We kept pressing forward as best we could, but any semblance or sign of human life had been absent for quite some time. The direction we kept trying to go constantly seemed to be the densest wall of follage and growth.
Fortunately, any potentially dangerous critters, and I’m sure there were many that we never saw —- fer-de-lance and bushmaster snakes (both can be aggressive and fatal), scorpions, spiders —- all seemed to be more determined to get the hell out of the way of the thundering herd of pale outsiders than to defend their home.
Even the mosquitos appeared to have sympathy for the dumb gringos, leaving us unmolested.
Had the skies unleashed rain upon us, it would have been absolutely miserable. All things considered, everyone was still in good spirits and this still qualified as an adventure.
Eventually more than one person began to intermittently ask if anyone else had heard someone’s voice calling out.
It took a couple of stops with everybody standing still, listening, before we all agreed someone was yelling for us nearby.
Our salvation! We would not become food for the jungle today.
Ocias emerged from the jungle slightly to one side of us with a big grin on his face. He was wearing rubber boots and carrying a radio… smart guy. As we converged, everyone let out a big cheer.
Immediately, I noticed we were already on a path. Where the fuck had that come from?
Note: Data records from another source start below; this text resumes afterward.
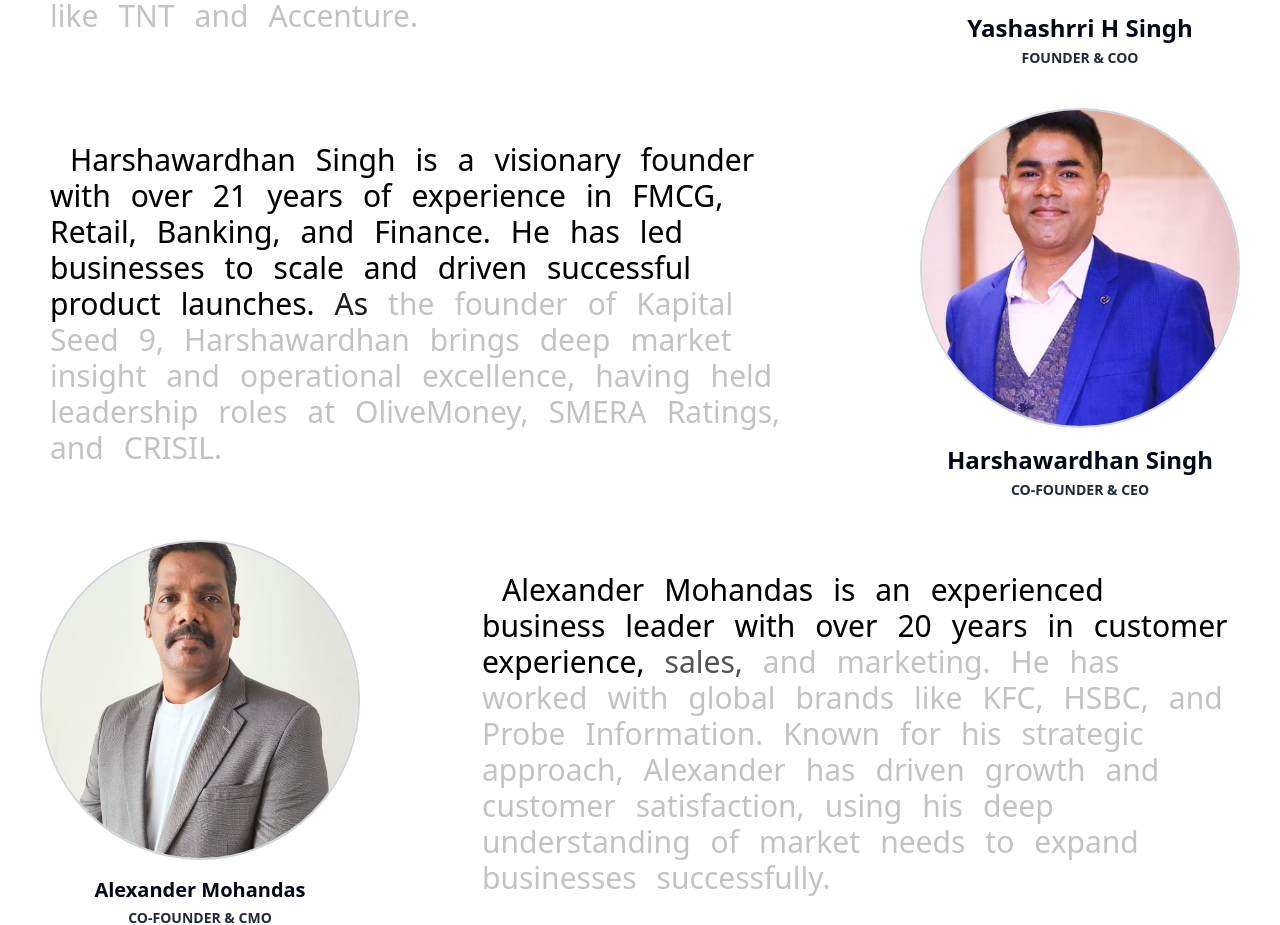
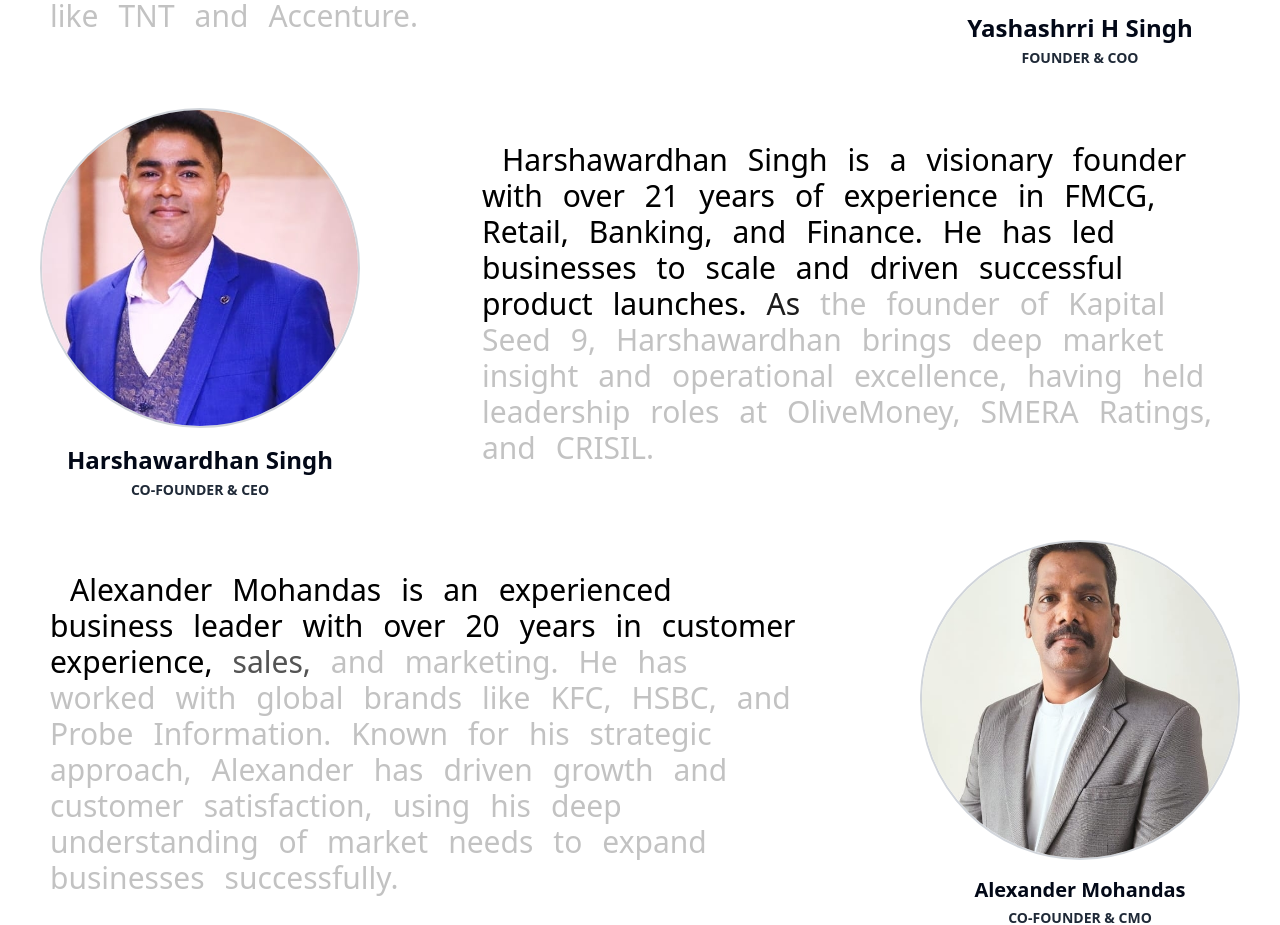
Before and after one commit to DiamondOre-Consulting/Sof-Scroll-Website, a React (Vite) app: page /about-us in a window 1280 px wide. Shown: the part 1847-2772 px from the top of the page. Built offline with nearby package versions, Linux system fonts and the light colour scheme; a web font is replaced by a local one.

Commit message:
update about us

```diff
--- a/src/Pages/AboutusPage.jsx
+++ b/src/Pages/AboutusPage.jsx
@@ -241,7 +241,7 @@ const AboutUs = () => {
               </p>
             </div>
           </div>
-          <div className="flex flex-col items-center justify-between sm:flex-row">
+          <div className="flex flex-col items-center justify-between sm:flex-row-reverse">
             <div className="lg:max-w-[60vw] ">
 
 
@@ -265,7 +265,7 @@ const AboutUs = () => {
           </div>
 
           {/* Second Section: Text on Right, Image on Left */}
-          <div className="flex flex-col items-center justify-between sm:flex-row-reverse">
+          <div className="flex flex-col items-center justify-between sm:flex-row">
             <div className="md:max-w-[60vw]">
 
             <TextRevealByWord text=" Alexander Mohandas is an experienced business leader with over 20 years in customer experience, sales, and marketing. He has worked with global brands like KFC, HSBC, and Probe Information. Known for his strategic approach, Alexander has driven growth and customer satisfaction, using his deep understanding of market needs to expand businesses successfully." />
```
During the long trudge that remained to Green Acres, Ocias kept taking photos with his phone… photos of things he saw along the way… photos of the ridiculous gringos he had pulled out of the jungle.
For the most part, he seemed rather amused by it all. And, though some particulars may have been lost in translation, at one point Ocias appeared to express concern for our being in the jungle alone, especially had night set in. Something about… the jungle is not for people at night… and something else about… jaguars y tigres.
Unbelievably, it seemed we purposefully strode for another thirty minutes —- up hills, through pastures, across mud bogs —- still always on a path, before finally reaching Green Acres… this time with someone who knew where they were going. In the end, it appeared that after three and a half hours of walking, we had actually ended up ten minutes farther away from Green Acres than we were when we started walking. Our first wrong turn must have occurred at the first branch in the trail…
Eventually we arrived at Green Acres. Four hours had passed since Bev dropped us off at the dock.
Still, during that four hours we had seen incredible untouched scenery, surreal looking trees and flowers, bizarre mushrooms, bats, lizards… truly primitive Panama jungle.
At the chocolate farm, we were surprised to learn from Carlos and Gary that Ocias had initially been unable to find us. After searching unsuccessfully he had returned to Green Acres empty handed and spoken to an older Panamanian guy who was on the property cutting wood. It turned out the guy was an ex-police officer who told Ocias that while on the force they had been trained to use a tried and true, surefire method for search and rescue.
Lick your finger and hold it up in front of you. The side of your finger that dries will face the direction in which you will locate the people you are searching for.
I asked for clarification. Had I heard that correctly?
Yes. Apparently, I had. That was how Ocias had located us.
I stood there frozen with what must have been more than a bit of a dumb look on my face…
Now, I had heard a similar method to determine the direction wind was coming from… but… for locating lost people? Really?
My jaw began to drop. But before the words are you kidding… or that’s ridiculous… ever got a chance to tumble out of my mouth, something occurred to me.
What the fuck did I know? I was one of the idiots who was lost! He found us.
“Ahhhh… yes,” I said instead. “Thank goodness for the old Spit Finger Search and Rescue Method.
After our visit at Green Acres, suffice to say there was no drama on the way back to Isla Joya…
…we got a ride home by boat.